> [Directions]
Copy all lines in the material holding the string "Demandas".

· · · · ·

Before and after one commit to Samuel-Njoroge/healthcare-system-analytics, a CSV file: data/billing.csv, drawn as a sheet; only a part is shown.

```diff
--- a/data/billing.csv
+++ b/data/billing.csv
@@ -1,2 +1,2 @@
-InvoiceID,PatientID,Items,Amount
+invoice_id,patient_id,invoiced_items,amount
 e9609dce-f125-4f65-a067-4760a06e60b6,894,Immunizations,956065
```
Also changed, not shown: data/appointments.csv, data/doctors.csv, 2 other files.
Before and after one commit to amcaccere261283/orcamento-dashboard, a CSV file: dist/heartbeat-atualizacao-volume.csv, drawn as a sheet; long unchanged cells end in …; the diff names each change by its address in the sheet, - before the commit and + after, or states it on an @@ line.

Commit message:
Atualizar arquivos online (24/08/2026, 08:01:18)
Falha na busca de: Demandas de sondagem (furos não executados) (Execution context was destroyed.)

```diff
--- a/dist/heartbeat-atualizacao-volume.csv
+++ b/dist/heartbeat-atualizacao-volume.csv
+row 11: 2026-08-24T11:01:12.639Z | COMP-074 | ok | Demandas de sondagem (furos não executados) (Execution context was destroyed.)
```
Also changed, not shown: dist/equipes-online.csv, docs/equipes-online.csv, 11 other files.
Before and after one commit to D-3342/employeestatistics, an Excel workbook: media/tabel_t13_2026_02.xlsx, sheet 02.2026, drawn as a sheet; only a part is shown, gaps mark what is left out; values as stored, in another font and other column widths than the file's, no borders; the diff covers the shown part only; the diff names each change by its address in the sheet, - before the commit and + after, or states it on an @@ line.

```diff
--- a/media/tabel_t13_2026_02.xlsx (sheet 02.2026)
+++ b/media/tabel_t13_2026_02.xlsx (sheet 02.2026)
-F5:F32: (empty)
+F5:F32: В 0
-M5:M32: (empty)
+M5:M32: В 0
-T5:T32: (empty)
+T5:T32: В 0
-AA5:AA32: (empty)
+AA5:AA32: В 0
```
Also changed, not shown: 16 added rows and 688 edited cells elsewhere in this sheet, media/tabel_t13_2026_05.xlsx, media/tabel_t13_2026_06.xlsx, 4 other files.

· · · · ·

> [Exercise result]
Falha na busca de: Demandas de sondagem (furos não executados) (Execution context was destroyed.)
+row 11: 2026-08-24T11:01:12.639Z | COMP-074 | ok | Demandas de sondagem (furos não executados) (Execution context was destroyed.)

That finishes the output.